=== Section Start ===
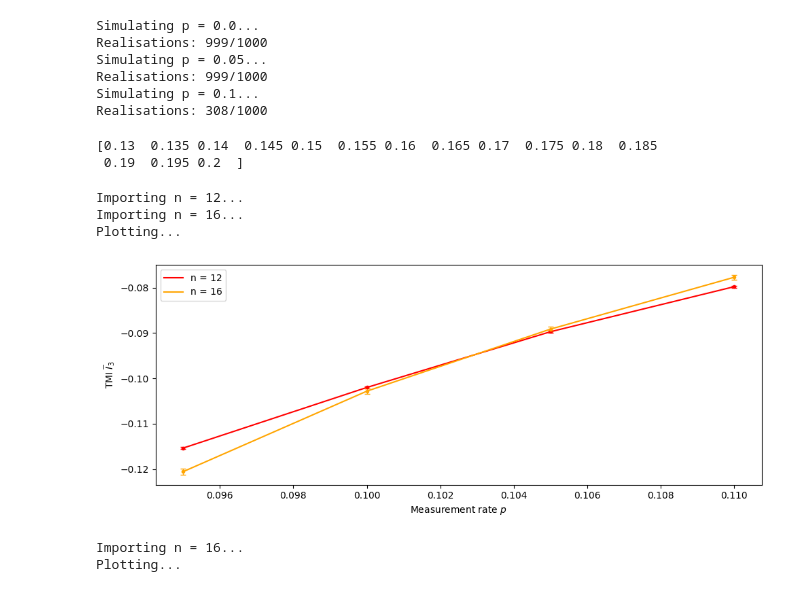
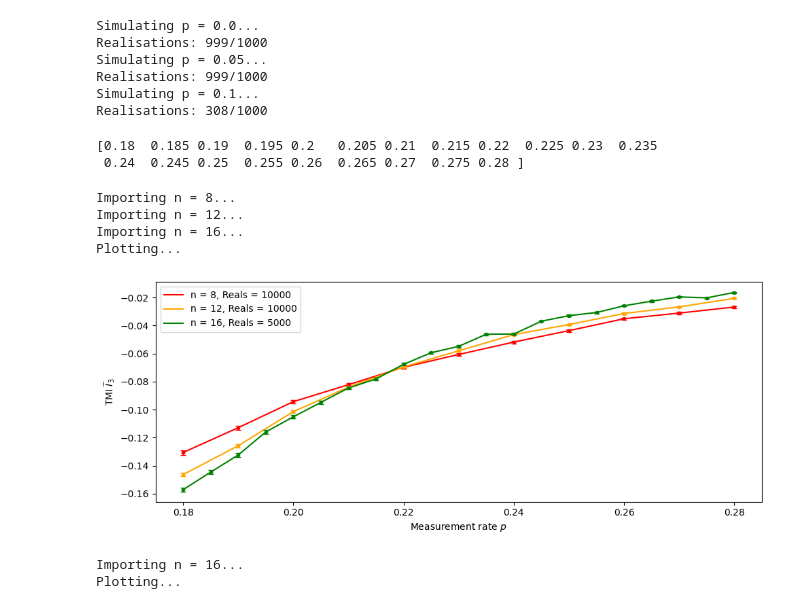
Before and after one commit to amarce4/mipt, a Jupyter notebook: python/mipt.ipynb, the cells around one changed output. Saved outputs shown, nothing was run; the diff lists cells and outputs as text; code cells hidden in the pictures.

```diff
--- a/python/mipt.ipynb
+++ b/python/mipt.ipynb
@@ -124,12 +124,12 @@ Simulating p = 0.1...
 Realisations: 308/1000
 # %%
 import numpy as np
-print(np.linspace(0.13, 0.2, 15))
+print(np.linspace(0.18, 0.28, 21))
 # d = 4
 # print(list(range(0, 2*d+1, d)))
 # %% [output]
-[0.13  0.135 0.14  0.145 0.15  0.155 0.16  0.165 0.17  0.175 0.18  0.185
- 0.19  0.195 0.2  ]
+[0.18  0.185 0.19  0.195 0.2   0.205 0.21  0.215 0.22  0.225 0.23  0.235
+ 0.24  0.245 0.25  0.255 0.26  0.265 0.27  0.275 0.28 ]
 # %%
 import pandas as pd
 import numpy as np
@@ -138,24 +138,26 @@ from matplotlib import pyplot as plt
 # -----------------------
 # User controls
 # -----------------------
-P_MIN = 0.095
-P_MAX = 0.11
+P_MIN = 0.0
+P_MAX = 0.5
 
 CHUNKSIZE = 1_000_000  # increase/decrease depending on RAM
 
+files = [
+    "cpp/tmi_fermion2c_n_8_real_10000_0.18_0.28.csv",
+    "cpp/tmi_fermion2c_n_12_real_10000_0.18_0.28.csv",
+    "cpp/csv/tmi/fermion2c/tmi_fermion2c_n_16_real_5000_0.18_0.28_res_21.csv",
+    "cpp/csv/tmi/fermion2c/tmi_fermion2c_n_20_real_500_0.18_0.28_res_11.csv",
+]
+
+reals = [10000, 10000, 5000, 500]
+
 # files = [
-#     "csv/tmi/fermion2c/tmi_fermion2c_n_8_real_50k_0.1_0.5_res_81.csv",
-#     "csv/tmi/fermion2c/tmi_fermion2c_n_12_real_25k_0.1_0.5.csv",
-#     "csv/tmi/fermion2c/tmi_fermion2c_n_16_real_2500_0.1_0.5.csv",
-#     "csv/tmi/fermion2c/tmi_fermion2c_n_20_real_250_0.1_0.5.csv",
+#     "csv/tmi_qubit_n_12_real_100k_0.13_0.2.csv",
+#     "csv/tmi_qubit_n_16_real_1k_0.13_0.2.csv"
 # ]
 
-files = [
-    "tmi_fermion2c_n_12_real_100k_0.08_0.13.csv",
-    "tmi_fermion2c_n_16_real_10k_0.08_0.13.csv"
-]
-
-ns = [12, 16]
+ns = [8, 12, 16]
 colors = ["red", "orange", "green", "blue"]
 
 
@@ -229,35 +231,36 @@ print("Plotting...")
 
 fig, ax1 = plt.subplots(1, 1, figsize=(10, 4))
 
 for i, n in enumerate(ns):
     ax1.errorbar(
         ps_arr[i],
         mean_arr[i],
         yerr=std_arr[i],
         fmt=".",
         color=colors[i],
         ecolor=colors[i],
         capsize=3,
         elinewidth=1,
     )
 
     ax1.plot(
         ps_arr[i],
         mean_arr[i],
         color=colors[i],
-        label=f"n = {n}",
+        label=f"n = {n}, Reals = {reals[i]}",
     )
 
 ax1.set_xlabel(r"Measurement rate $p$")
 ax1.set_ylabel(r"TMI $\overline{I}_3$")
 ax1.legend()
 fig.tight_layout()
 plt.show()
 # %% [output]
+Importing n = 8...
 Importing n = 12...
 Importing n = 16...
 Plotting...
-[figure, old version]
+[figure, new version]
 # %%
 import pandas as pd
 import numpy as np
```
Also changed, not shown: 7 other files.
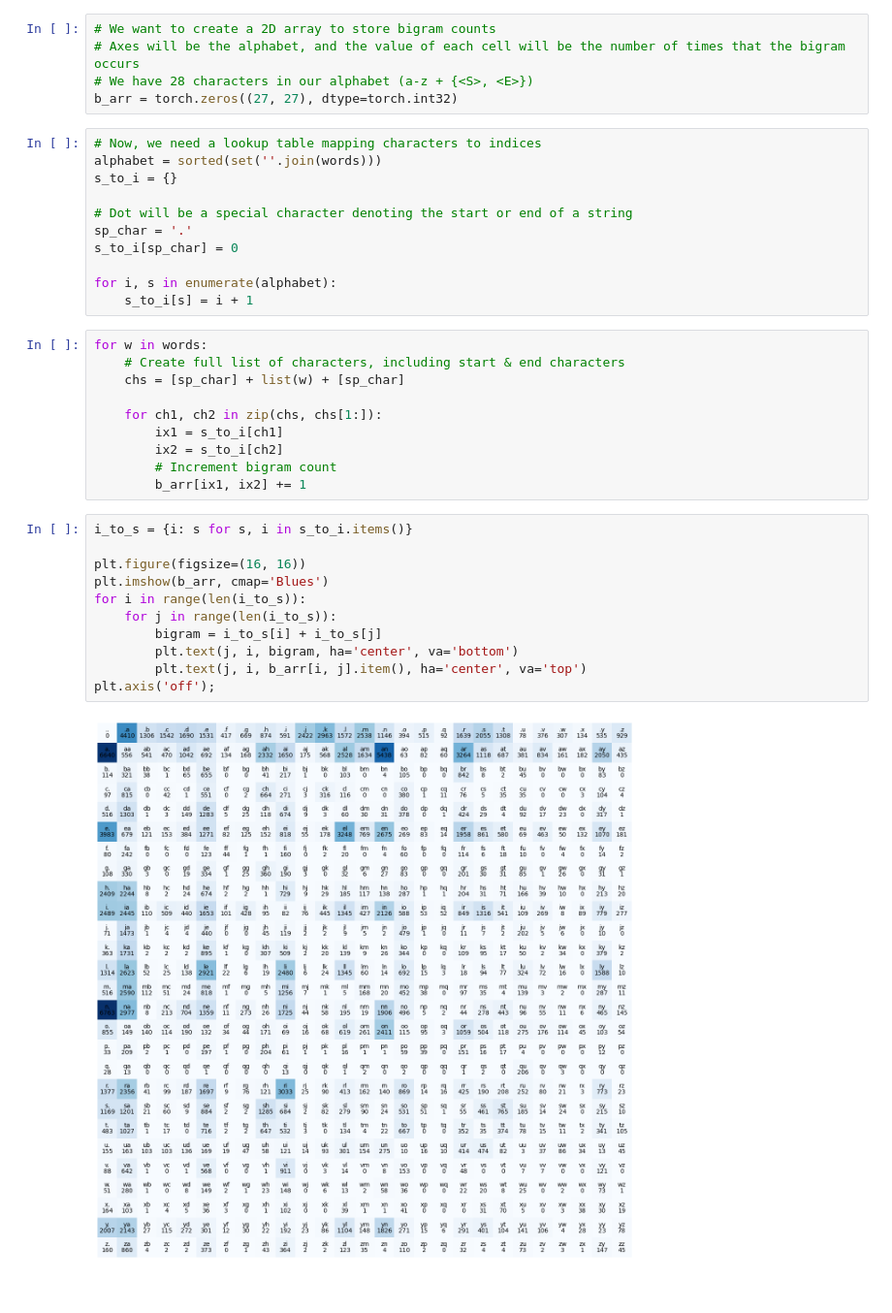
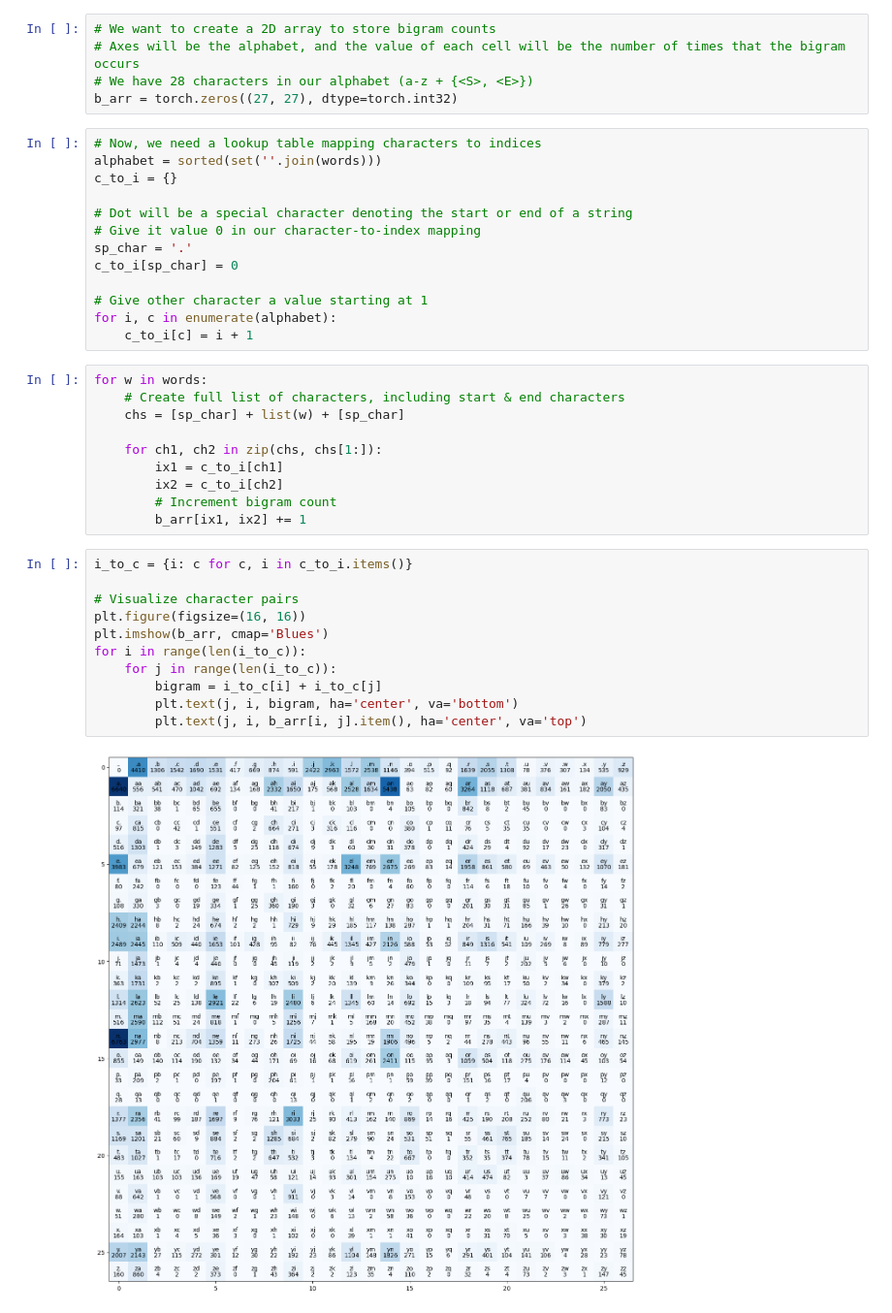
Before and after one commit to karpathy/makemore, a Jupyter notebook: build_makemore.ipynb, the cells around one changed output. Shown at 97% size. Saved outputs shown, nothing was run; the diff lists cells and outputs as text.

```diff
--- a/build_makemore.ipynb
+++ b/build_makemore.ipynb
@@ -24,34 +29,36 @@ b_arr = torch.zeros((27, 27), dtype=torch.int32)
 # %%
 # Now, we need a lookup table mapping characters to indices
 alphabet = sorted(set(''.join(words)))
-s_to_i = {}
+c_to_i = {}
 
 # Dot will be a special character denoting the start or end of a string
+# Give it value 0 in our character-to-index mapping
 sp_char = '.'
-s_to_i[sp_char] = 0
+c_to_i[sp_char] = 0
 
-for i, s in enumerate(alphabet):
-    s_to_i[s] = i + 1
+# Give other character a value starting at 1
+for i, c in enumerate(alphabet):
+    c_to_i[c] = i + 1
 # %%
 for w in words:
     # Create full list of characters, including start & end characters
     chs = [sp_char] + list(w) + [sp_char]
 
     for ch1, ch2 in zip(chs, chs[1:]):
-        ix1 = s_to_i[ch1]
-        ix2 = s_to_i[ch2]
+        ix1 = c_to_i[ch1]
+        ix2 = c_to_i[ch2]
         # Increment bigram count
         b_arr[ix1, ix2] += 1
 # %%
-i_to_s = {i: s for s, i in s_to_i.items()}
+i_to_c = {i: c for c, i in c_to_i.items()}
 
+# Visualize character pairs
 plt.figure(figsize=(16, 16))
 plt.imshow(b_arr, cmap='Blues')
-for i in range(len(i_to_s)):
-    for j in range(len(i_to_s)):
-        bigram = i_to_s[i] + i_to_s[j]
+for i in range(len(i_to_c)):
+    for j in range(len(i_to_c)):
+        bigram = i_to_c[i] + i_to_c[j]
         plt.text(j, i, bigram, ha='center', va='bottom')
         plt.text(j, i, b_arr[i, j].item(), ha='center', va='top')
-plt.axis('off');
 # %% [output]
-[figure, old version]
+[figure, new version]
```
Also changed, not shown: parts of 16 cells of this notebook.
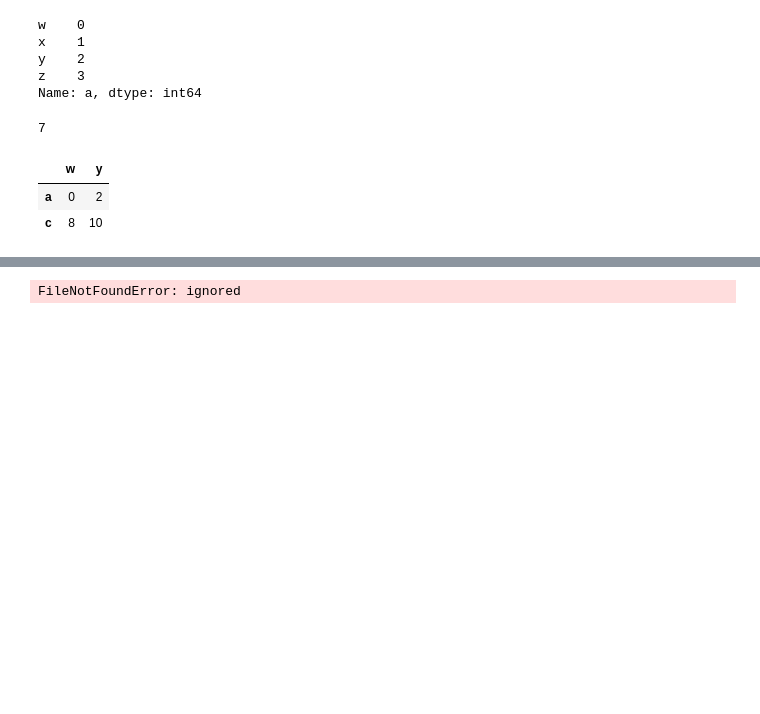
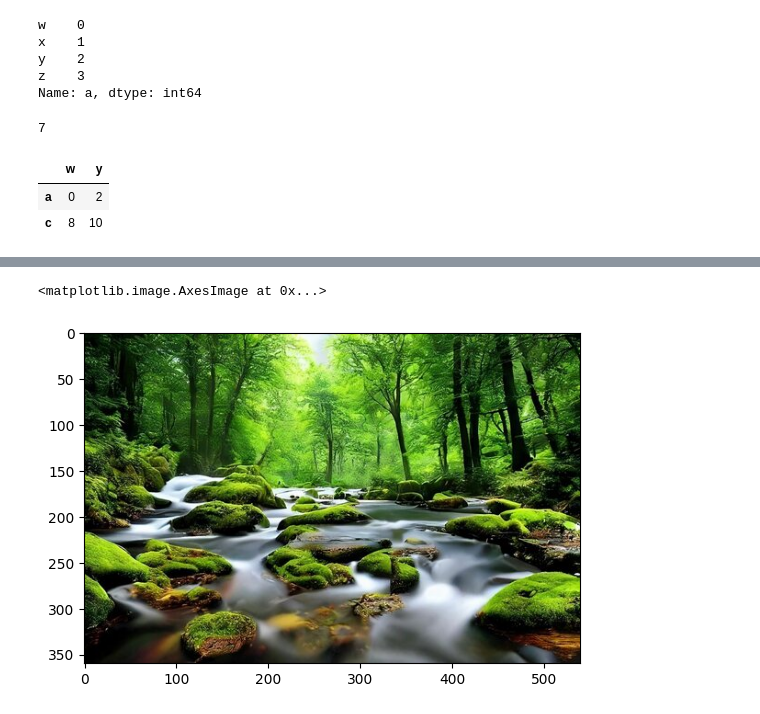
Before and after one commit to KondepudiPrasanna/FMML-LABS-AND-ASSIGNMENTS, a Jupyter notebook: FMML_2023_Basics_of_Python.ipynb, the cells around one changed output, grey strips where cells are left out. Cells and saved outputs as stored; diff of their text form; code cells hidden in the pictures; blank space fills up the shorter version.

```diff
--- a/FMML_2023_Basics_of_Python.ipynb
+++ b/FMML_2023_Basics_of_Python.ipynb
@@ -493,12 +493,13 @@ plt.show()
 # %%
 ## Question 3 : Upload an image to your google drive, Use plt.imread to read image from the google drive and then print that image using plt.imshow
 
 
 ## Answer 3 :
-file_path = "/content/gdrive/MyDrive/Fmmll.jpeg"
+file_path = "/content/gdrive/MyDrive/fmml img.jpg"
 img = plt.imread(file_path)
 plt.imshow(img)
 
 ## 1) make sure drive is loaded and then upload a test image onto your drive
 # %% [output]
-FileNotFoundError: ignored
+<matplotlib.image.AxesImage at 0x...>
+[figure, added]
```
Also changed, not shown: parts of 2 cells of this notebook.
=== Section End ===
> _Requirement_:
Every line of the listing should be repeated exactly; no picture should appear.

> _Answer for this exercise_:
Before and after one commit to amarce4/mipt, a Jupyter notebook: python/mipt.ipynb, the cells around one changed output. Saved outputs shown, nothing was run; the diff lists cells and outputs as text; code cells hidden in the pictures.

```diff
--- a/python/mipt.ipynb
+++ b/python/mipt.ipynb
@@ -124,12 +124,12 @@ Simulating p = 0.1...
 Realisations: 308/1000
 # %%
 import numpy as np
-print(np.linspace(0.13, 0.2, 15))
+print(np.linspace(0.18, 0.28, 21))
 # d = 4
 # print(list(range(0, 2*d+1, d)))
 # %% [output]
-[0.13  0.135 0.14  0.145 0.15  0.155 0.16  0.165 0.17  0.175 0.18  0.185
- 0.19  0.195 0.2  ]
+[0.18  0.185 0.19  0.195 0.2   0.205 0.21  0.215 0.22  0.225 0.23  0.235
+ 0.24  0.245 0.25  0.255 0.26  0.265 0.27  0.275 0.28 ]
 # %%
 import pandas as pd
 import numpy as np
@@ -138,24 +138,26 @@ from matplotlib import pyplot as plt
 # -----------------------
 # User controls
 # -----------------------
-P_MIN = 0.095
-P_MAX = 0.11
+P_MIN = 0.0
+P_MAX = 0.5
 
 CHUNKSIZE = 1_000_000  # increase/decrease depending on RAM
 
+files = [
+    "cpp/tmi_fermion2c_n_8_real_10000_0.18_0.28.csv",
+    "cpp/tmi_fermion2c_n_12_real_10000_0.18_0.28.csv",
+    "cpp/csv/tmi/fermion2c/tmi_fermion2c_n_16_real_5000_0.18_0.28_res_21.csv",
+    "cpp/csv/tmi/fermion2c/tmi_fermion2c_n_20_real_500_0.18_0.28_res_11.csv",
+]
+
+reals = [10000, 10000, 5000, 500]
+
 # files = [
-#     "csv/tmi/fermion2c/tmi_fermion2c_n_8_real_50k_0.1_0.5_res_81.csv",
-#     "csv/tmi/fermion2c/tmi_fermion2c_n_12_real_25k_0.1_0.5.csv",
-#     "csv/tmi/fermion2c/tmi_fermion2c_n_16_real_2500_0.1_0.5.csv",
-#     "csv/tmi/fermion2c/tmi_fermion2c_n_20_real_250_0.1_0.5.csv",
+#     "csv/tmi_qubit_n_12_real_100k_0.13_0.2.csv",
+#     "csv/tmi_qubit_n_16_real_1k_0.13_0.2.csv"
 # ]
 
-files = [
-    "tmi_fermion2c_n_12_real_100k_0.08_0.13.csv",
-    "tmi_fermion2c_n_16_real_10k_0.08_0.13.csv"
-]
-
-ns = [12, 16]
+ns = [8, 12, 16]
 colors = ["red", "orange", "green", "blue"]
 
 
@@ -229,35 +231,36 @@ print("Plotting...")
 
 fig, ax1 = plt.subplots(1, 1, figsize=(10, 4))
 
 for i, n in enumerate(ns):
     ax1.errorbar(
         ps_arr[i],
         mean_arr[i],
         yerr=std_arr[i],
         fmt=".",
         color=colors[i],
         ecolor=colors[i],
         capsize=3,
         elinewidth=1,
     )
 
     ax1.plot(
         ps_arr[i],
         mean_arr[i],
         color=colors[i],
-        label=f"n = {n}",
+        label=f"n = {n}, Reals = {reals[i]}",
     )
 
 ax1.set_xlabel(r"Measurement rate $p$")
 ax1.set_ylabel(r"TMI $\overline{I}_3$")
 ax1.legend()
 fig.tight_layout()
 plt.show()
 # %% [output]
+Importing n = 8...
 Importing n = 12...
 Importing n = 16...
 Plotting...
-[figure, old version]
+[figure, new version]
 # %%
 import pandas as pd
 import numpy as np
```
Also changed, not shown: 7 other files.
Before and after one commit to karpathy/makemore, a Jupyter notebook: build_makemore.ipynb, the cells around one changed output. Shown at 97% size. Saved outputs shown, nothing was run; the diff lists cells and outputs as text.

```diff
--- a/build_makemore.ipynb
+++ b/build_makemore.ipynb
@@ -24,34 +29,36 @@ b_arr = torch.zeros((27, 27), dtype=torch.int32)
 # %%
 # Now, we need a lookup table mapping characters to indices
 alphabet = sorted(set(''.join(words)))
-s_to_i = {}
+c_to_i = {}
 
 # Dot will be a special character denoting the start or end of a string
+# Give it value 0 in our character-to-index mapping
 sp_char = '.'
-s_to_i[sp_char] = 0
+c_to_i[sp_char] = 0
 
-for i, s in enumerate(alphabet):
-    s_to_i[s] = i + 1
+# Give other character a value starting at 1
+for i, c in enumerate(alphabet):
+    c_to_i[c] = i + 1
 # %%
 for w in words:
     # Create full list of characters, including start & end characters
     chs = [sp_char] + list(w) + [sp_char]
 
     for ch1, ch2 in zip(chs, chs[1:]):
-        ix1 = s_to_i[ch1]
-        ix2 = s_to_i[ch2]
+        ix1 = c_to_i[ch1]
+        ix2 = c_to_i[ch2]
         # Increment bigram count
         b_arr[ix1, ix2] += 1
 # %%
-i_to_s = {i: s for s, i in s_to_i.items()}
+i_to_c = {i: c for c, i in c_to_i.items()}
 
+# Visualize character pairs
 plt.figure(figsize=(16, 16))
 plt.imshow(b_arr, cmap='Blues')
-for i in range(len(i_to_s)):
-    for j in range(len(i_to_s)):
-        bigram = i_to_s[i] + i_to_s[j]
+for i in range(len(i_to_c)):
+    for j in range(len(i_to_c)):
+        bigram = i_to_c[i] + i_to_c[j]
         plt.text(j, i, bigram, ha='center', va='bottom')
         plt.text(j, i, b_arr[i, j].item(), ha='center', va='top')
-plt.axis('off');
 # %% [output]
-[figure, old version]
+[figure, new version]
```
Also changed, not shown: parts of 16 cells of this notebook.
Before and after one commit to KondepudiPrasanna/FMML-LABS-AND-ASSIGNMENTS, a Jupyter notebook: FMML_2023_Basics_of_Python.ipynb, the cells around one changed output, grey strips where cells are left out. Cells and saved outputs as stored; diff of their text form; code cells hidden in the pictures; blank space fills up the shorter version.

```diff
--- a/FMML_2023_Basics_of_Python.ipynb
+++ b/FMML_2023_Basics_of_Python.ipynb
@@ -493,12 +493,13 @@ plt.show()
 # %%
 ## Question 3 : Upload an image to your google drive, Use plt.imread to read image from the google drive and then print that image using plt.imshow
 
 
 ## Answer 3 :
-file_path = "/content/gdrive/MyDrive/Fmmll.jpeg"
+file_path = "/content/gdrive/MyDrive/fmml img.jpg"
 img = plt.imread(file_path)
 plt.imshow(img)
 
 ## 1) make sure drive is loaded and then upload a test image onto your drive
 # %% [output]
-FileNotFoundError: ignored
+<matplotlib.image.AxesImage at 0x...>
+[figure, added]
```
Also changed, not shown: parts of 2 cells of this notebook.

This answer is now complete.